The United Nations cultural organisation announced the news in a conference in Brasilia, Brazil, declaring that the 800-year-old system of canals, water-wheels, and underground water chambers would be Germany's latest World Heritage Site.
A committee of 21 experts decided unanimously to honour the water system in the state of Lower Saxony. Professor Reinhard Roseneck, responsible for environmental heritage in Lower Saxony said, "There's no comparable system anywhere in the world."
The water system is a pre-industrial energy supplier that provided power for the local silver, lead and copper mines until well into the 19th century. The earliest features date from the 12th century and were built by Cistercian monks.
Miners eventually dug 150 ponds, 500 kilometres of ditches and channels, and 160 kilometres of underground water-ways. Around 100 ponds have survived and many of the tunnels are accessible to visitors.
The most conspicuous feature is the Wasserregal, or water-shelf, built between the 16th and 19th centuries.
Lower Saxony culture minister Johanna Wanka called UNESCO's decision a "justified honour for this masterpiece of human creativity." She also thanked the local water authorities, whose financial support helped to maintain the famous water system.

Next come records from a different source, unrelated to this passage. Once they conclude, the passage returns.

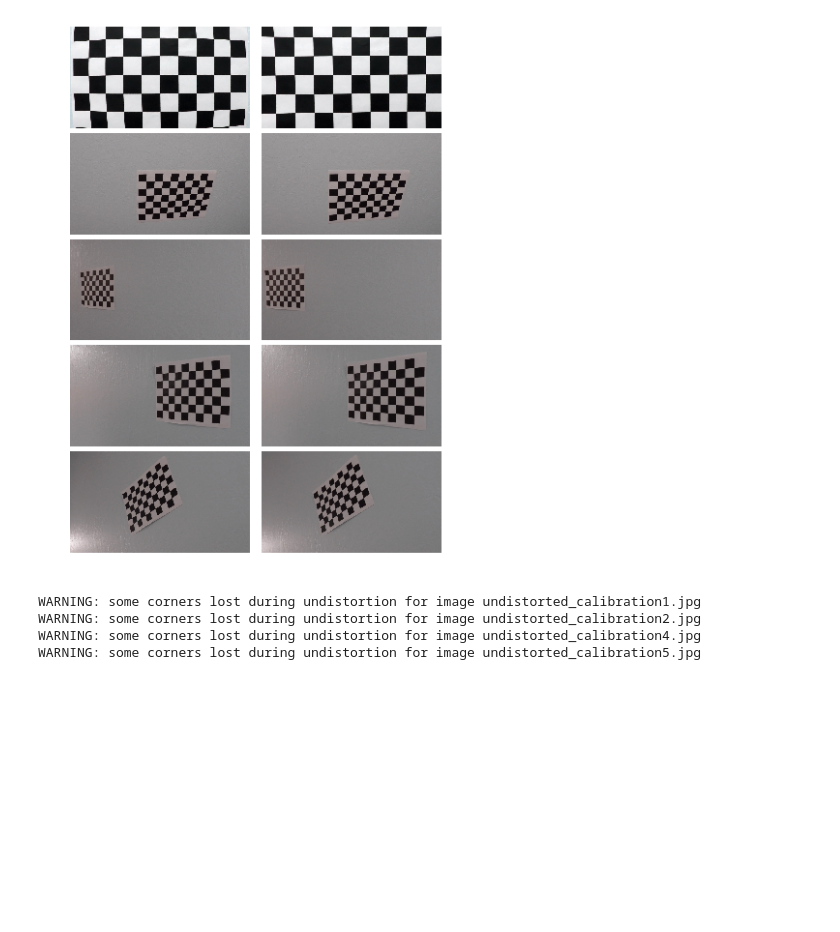
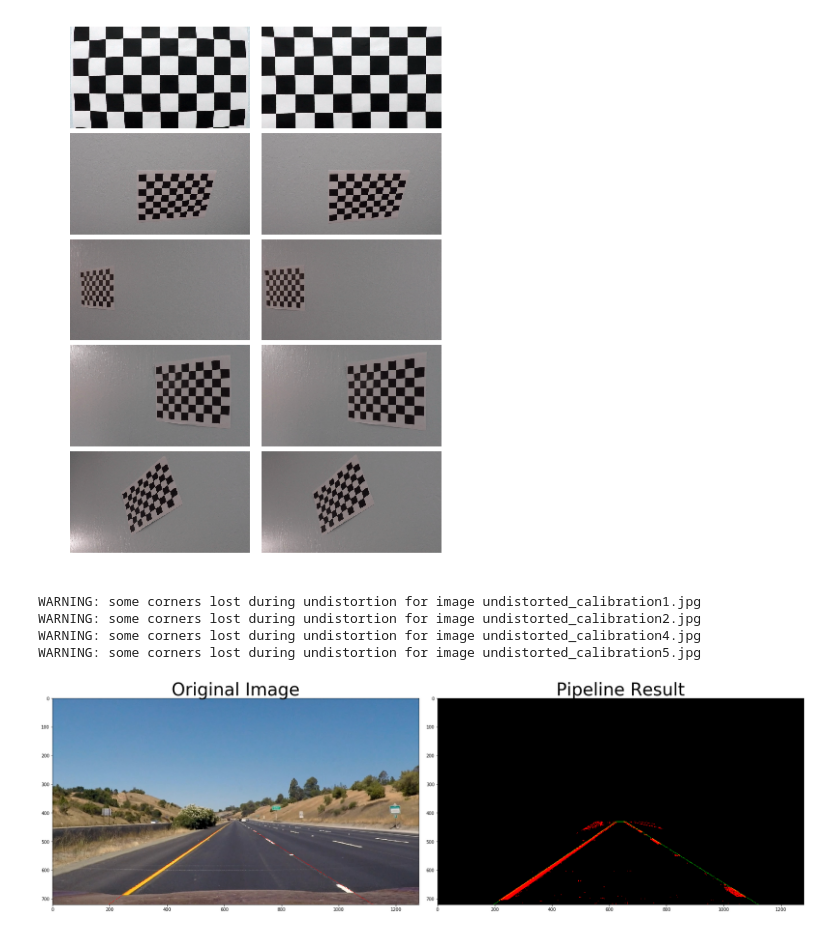
Before and after one commit to Gryton/carnd-advanced-lane-lines, a Jupyter notebook: project.ipynb, the cells around one changed output. Cells and saved outputs as stored; diff of their text form; code cells hidden in the pictures; blank space fills up the shorter version.

Commit message:
whole pipeline with preprocessing ready

```diff
--- a/project.ipynb
+++ b/project.ipynb
@@ -148,0 +147,96 @@ hls = cv2.cvtColor(img, cv2.COLOR_RGB2HLS)
+# %%
+images = glob.glob('./output_images/undistorted_calibration*.jpg')
+
+for fname in undistorted_images:
+    img = cv2.imread(fname)
+    hls = cv2.cvtColor(img, cv2.COLOR_RGB2HLS)
+# %%
+def region_of_interest(img, vertices):
+    """
+    Applies an image mask.
+
+    Only keeps the region of the image defined by the polygon
+    formed from `vertices`. The rest of the image is set to black.
+    """
+    #defining a blank mask to start with
+    mask = np.zeros_like(img)
+    #defining a 3 channel or 1 channel color to fill the mask with depending on the input image
+    if len(img.shape) > 2:
+        channel_count = img.shape[2]  # i.e. 3 or 4 depending on your image
+        ignore_mask_color = (1,) * channel_count
+    else:
+        ignore_mask_color = 1
+
+    #filling pixels inside the polygon defined by "vertices" with the fill color
+    cv2.fillPoly(mask, vertices, ignore_mask_color)
+
+    #returning the image only where mask pixels are nonzero
+    masked_image = cv2.bitwise_and(img, mask)
+    return masked_image
+
+def pipeline(img, s_thresh=(170, 255), sx_thresh=(20, 100)):
+    img = np.copy(img)
+    undist = cv2.undistort(img, mtx, dist, None, mtx)
+    # Convert to HSV color space and separate the V channel
+    hsv = cv2.cvtColor(undist, cv2.COLOR_BGR2HLS).astype(np.float)
+    # hsv = cv2.cvtColor(undist, cv2.COLOR_BGR2HSV).astype(np.float)
+    l_channel = hsv[:,:,1]
+    s_channel = hsv[:,:,2]
+    # Sobel x
+    sobelx = cv2.Sobel(l_channel, cv2.CV_64F, 1, 0) # Take the derivative in x
+    abs_sobelx = np.absolute(sobelx) # Absolute x derivative to accentuate lines away from horizontal
+    scaled_sobel = np.uint8(255*abs_sobelx/np.max(abs_sobelx))
+
+    # Threshold x gradient
+    sxbinary = np.zeros_like(scaled_sobel)
+    sxbinary[(scaled_sobel >= sx_thresh[0]) & (scaled_sobel <= sx_thresh[1])] = 1
+
+    # Threshold color channel
+    s_binary = np.zeros_like(s_channel)
+    s_binary[(s_channel >= s_thresh[0]) & (s_channel <= s_thresh[1])] = 1
+    # Stack each channel
+    # np.dstack(np.zeros_like(s_binary), sxbinary, s_binary)
+    # Note color_binary[:, :, 0] is all 0s, effectively an all black image. It might
+    # be beneficial to replace this channel with something else.
+    third_layer = np.zeros_like(sxbinary)
+    third_layer = (sxbinary + s_binary)
+    third_layer[(third_layer >= 1)] = 1
+    third_layer = region_of_interest(third_layer,
+            [np.array([[100, image.shape[0]], [550, 430], [750, 430], [image.shape[1]-100, image.shape[0]]])])
+    sxbinary = np.zeros_like(sxbinary)
+    s_binary = np.zeros_like(sxbinary)
+    cv2.polylines(sxbinary,
+                  [np.array([[195, image.shape[0]], [623, 430], [655, 430], [image.shape[1]-160, image.shape[0]]])],
+                  True,
+                  1
+                  )
+    color_binary = np.dstack((third_layer, sxbinary, s_binary))
+    return color_binary
+
+images = glob.glob('./test_images/straight*')
+for fname in images:
+    image = cv2.imread(fname)
+    result = pipeline(image, (190, 255), (20, 150))
+    # fig = plt.figure()
+    f, (ax1, ax2) = plt.subplots(1, 2, figsize=(24, 9))
+    f.tight_layout()
+
+    # cv2.polylines(image,
+    #               [np.array([[195, image.shape[0]], [623, 430], [655, 430], [image.shape[1]-160, image.shape[0]]])],
+    #               True,
+    #               (0, 0, 255)
+    #               )
+    cv2.polylines(image,
+                  [np.array([[195, image.shape[0]], [580, 460], [700, 460], [image.shape[1]-160, image.shape[0]]])],
+                  True,
+                  (0, 0, 255)
+                  )
+    ax1.imshow(cv2.cvtColor(image, cv2.COLOR_BGR2RGB))
+    ax1.set_title('Original Image', fontsize=40)
+
+    ax2.imshow(result)
+    ax2.set_title('Pipeline Result', fontsize=40)
+    plt.subplots_adjust(left=0., right=1, top=0.9, bottom=0.)
+    plt.savefig('./output_images/pipeline_undist_{0}'.format(os.path.basename(fname)))
+# %% [output]
+[figure, added]
```
Also changed, not shown: parts of 2 cells of this notebook.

Professor Roseneck, who also co-authored the 1,000-page application to UNESCO, said he hoped this decision would lift the Harz region out of its "Sleeping Beauty sleep," and stimulate the local tourist industry.